*** PROVIDED MATERIAL Section Begins ***

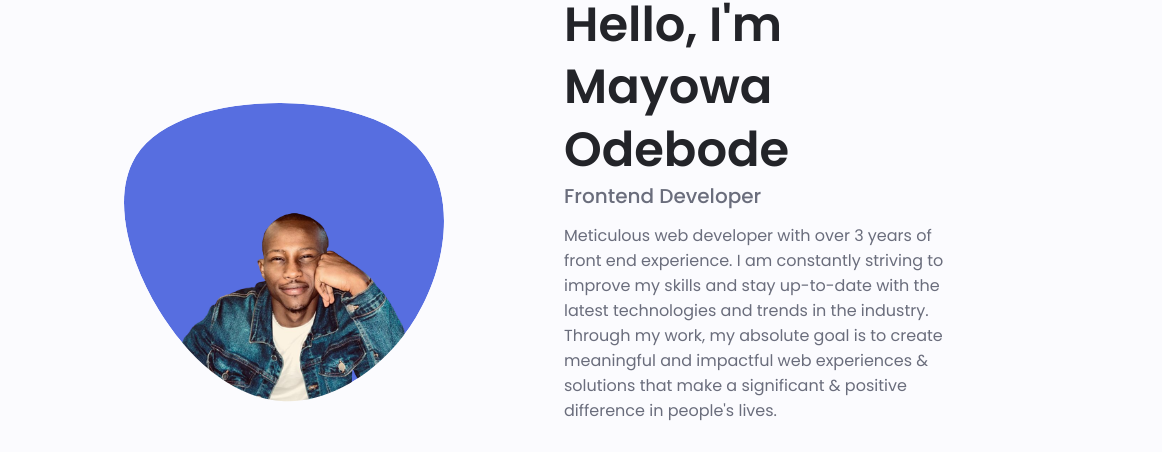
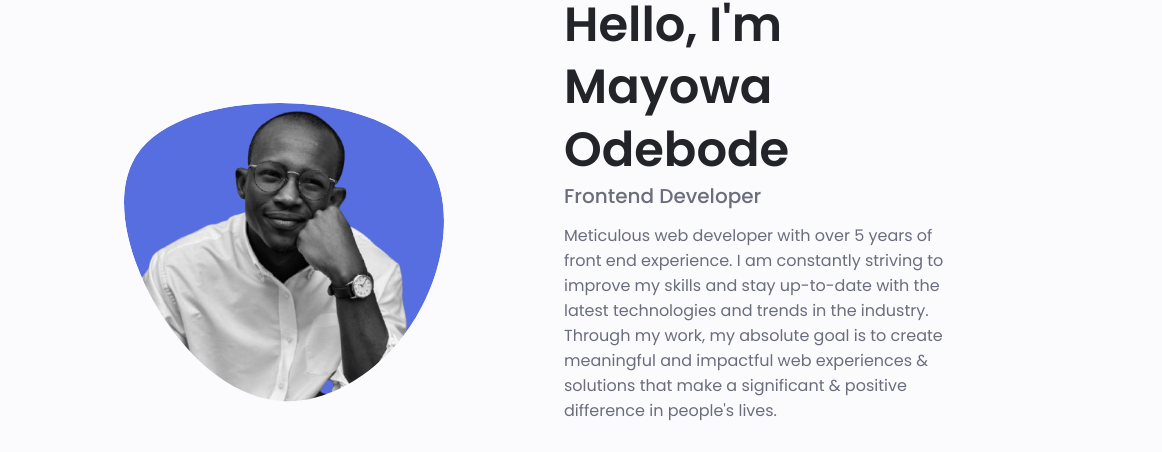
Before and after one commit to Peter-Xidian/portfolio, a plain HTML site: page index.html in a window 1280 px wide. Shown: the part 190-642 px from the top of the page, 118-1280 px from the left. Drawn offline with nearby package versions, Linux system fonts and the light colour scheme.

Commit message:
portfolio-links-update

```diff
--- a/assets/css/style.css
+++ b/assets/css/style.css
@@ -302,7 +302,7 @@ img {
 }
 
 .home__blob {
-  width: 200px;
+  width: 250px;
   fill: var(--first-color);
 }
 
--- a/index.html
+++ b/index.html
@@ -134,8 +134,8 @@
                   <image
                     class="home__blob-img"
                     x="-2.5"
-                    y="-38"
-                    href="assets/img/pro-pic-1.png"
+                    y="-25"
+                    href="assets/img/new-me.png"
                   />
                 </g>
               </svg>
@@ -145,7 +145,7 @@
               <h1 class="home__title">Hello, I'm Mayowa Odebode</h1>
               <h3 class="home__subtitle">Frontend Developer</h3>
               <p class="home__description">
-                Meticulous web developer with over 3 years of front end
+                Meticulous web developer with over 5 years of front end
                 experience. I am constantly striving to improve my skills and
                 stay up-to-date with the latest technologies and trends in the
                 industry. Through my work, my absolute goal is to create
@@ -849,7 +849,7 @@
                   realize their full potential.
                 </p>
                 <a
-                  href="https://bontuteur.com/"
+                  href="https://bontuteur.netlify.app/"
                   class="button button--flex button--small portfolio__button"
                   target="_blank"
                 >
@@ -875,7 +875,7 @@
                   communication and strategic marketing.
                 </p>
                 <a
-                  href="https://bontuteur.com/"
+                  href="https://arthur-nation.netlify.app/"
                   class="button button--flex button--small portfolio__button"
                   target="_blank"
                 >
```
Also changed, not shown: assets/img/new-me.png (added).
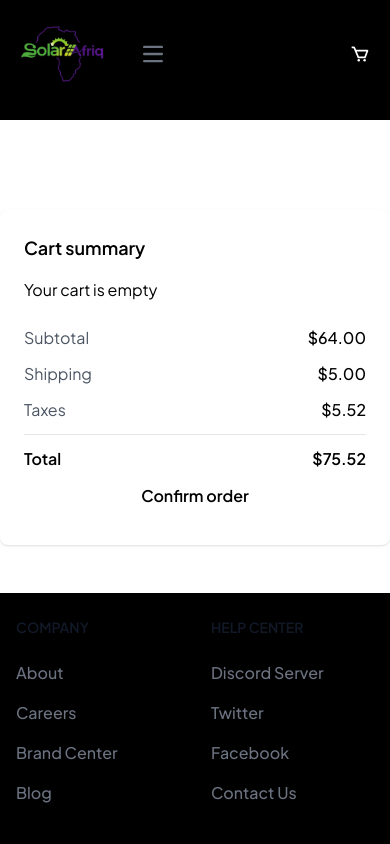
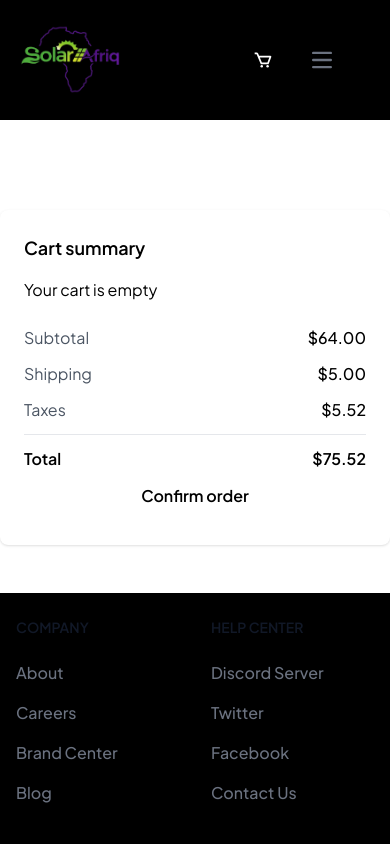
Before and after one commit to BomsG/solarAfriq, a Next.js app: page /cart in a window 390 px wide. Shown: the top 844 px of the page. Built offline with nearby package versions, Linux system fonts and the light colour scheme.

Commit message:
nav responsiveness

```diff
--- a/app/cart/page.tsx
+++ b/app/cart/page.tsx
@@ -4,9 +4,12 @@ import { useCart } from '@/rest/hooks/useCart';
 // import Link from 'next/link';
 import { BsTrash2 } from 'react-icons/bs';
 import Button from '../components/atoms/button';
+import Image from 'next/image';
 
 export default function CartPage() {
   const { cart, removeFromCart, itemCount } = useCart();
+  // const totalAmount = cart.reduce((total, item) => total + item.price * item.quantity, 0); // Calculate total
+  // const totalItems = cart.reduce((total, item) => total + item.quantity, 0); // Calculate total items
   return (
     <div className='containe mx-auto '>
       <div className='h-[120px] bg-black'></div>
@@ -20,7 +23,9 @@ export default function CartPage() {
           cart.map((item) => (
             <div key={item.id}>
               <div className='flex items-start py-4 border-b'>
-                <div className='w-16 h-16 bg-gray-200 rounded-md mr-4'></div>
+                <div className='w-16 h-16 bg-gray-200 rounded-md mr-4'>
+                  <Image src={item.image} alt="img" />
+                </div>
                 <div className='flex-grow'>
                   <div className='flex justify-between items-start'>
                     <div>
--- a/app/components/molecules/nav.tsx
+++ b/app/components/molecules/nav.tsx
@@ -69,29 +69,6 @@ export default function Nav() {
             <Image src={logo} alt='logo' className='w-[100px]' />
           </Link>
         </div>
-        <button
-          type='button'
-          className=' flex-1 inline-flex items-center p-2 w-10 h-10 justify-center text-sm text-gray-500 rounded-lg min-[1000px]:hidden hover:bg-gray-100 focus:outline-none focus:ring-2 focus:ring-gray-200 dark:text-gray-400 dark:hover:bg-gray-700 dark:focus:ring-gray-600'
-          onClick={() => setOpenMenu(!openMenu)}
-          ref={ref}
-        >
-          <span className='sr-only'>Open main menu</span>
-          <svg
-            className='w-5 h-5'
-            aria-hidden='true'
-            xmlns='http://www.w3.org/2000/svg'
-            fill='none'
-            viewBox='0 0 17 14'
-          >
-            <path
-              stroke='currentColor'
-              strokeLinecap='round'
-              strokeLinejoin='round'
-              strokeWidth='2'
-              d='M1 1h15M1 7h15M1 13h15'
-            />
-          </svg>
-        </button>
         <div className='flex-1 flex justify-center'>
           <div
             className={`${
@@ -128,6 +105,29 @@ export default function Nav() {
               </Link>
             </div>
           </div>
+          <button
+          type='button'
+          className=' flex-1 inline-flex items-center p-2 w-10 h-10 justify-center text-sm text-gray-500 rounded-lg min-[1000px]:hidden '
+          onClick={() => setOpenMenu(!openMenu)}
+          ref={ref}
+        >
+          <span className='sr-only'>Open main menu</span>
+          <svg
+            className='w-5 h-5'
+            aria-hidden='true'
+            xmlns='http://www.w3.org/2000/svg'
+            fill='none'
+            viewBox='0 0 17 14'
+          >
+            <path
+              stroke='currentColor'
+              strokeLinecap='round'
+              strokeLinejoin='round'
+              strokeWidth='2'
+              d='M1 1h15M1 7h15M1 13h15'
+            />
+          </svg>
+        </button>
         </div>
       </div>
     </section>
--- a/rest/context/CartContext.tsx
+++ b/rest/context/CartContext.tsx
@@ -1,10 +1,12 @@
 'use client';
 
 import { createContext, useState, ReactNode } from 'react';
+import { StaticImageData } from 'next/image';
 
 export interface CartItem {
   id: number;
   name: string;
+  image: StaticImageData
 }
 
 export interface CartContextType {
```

*** PROVIDED MATERIAL Section Ends ***

YOUR INSTRUCTIONS
Within the records above, each line containing "items" is to be returned.

OUTPUT BELOW
+  // const totalItems = cart.reduce((total, item) => total + item.quantity, 0); // Calculate total items
               <div className='flex items-start py-4 border-b'>
                   <div className='flex justify-between items-start'>
-          className=' flex-1 inline-flex items-center p-2 w-10 h-10 justify-center text-sm text-gray-500 rounded-lg min-[1000px]:hidden hover:bg-gray-100 focus:outline-none focus:ring-2 focus:ring-gray-200 dark:text-gray-400 dark:hover:bg-gray-700 dark:focus:ring-gray-600'
+          className=' flex-1 inline-flex items-center p-2 w-10 h-10 justify-center text-sm text-gray-500 rounded-lg min-[1000px]:hidden '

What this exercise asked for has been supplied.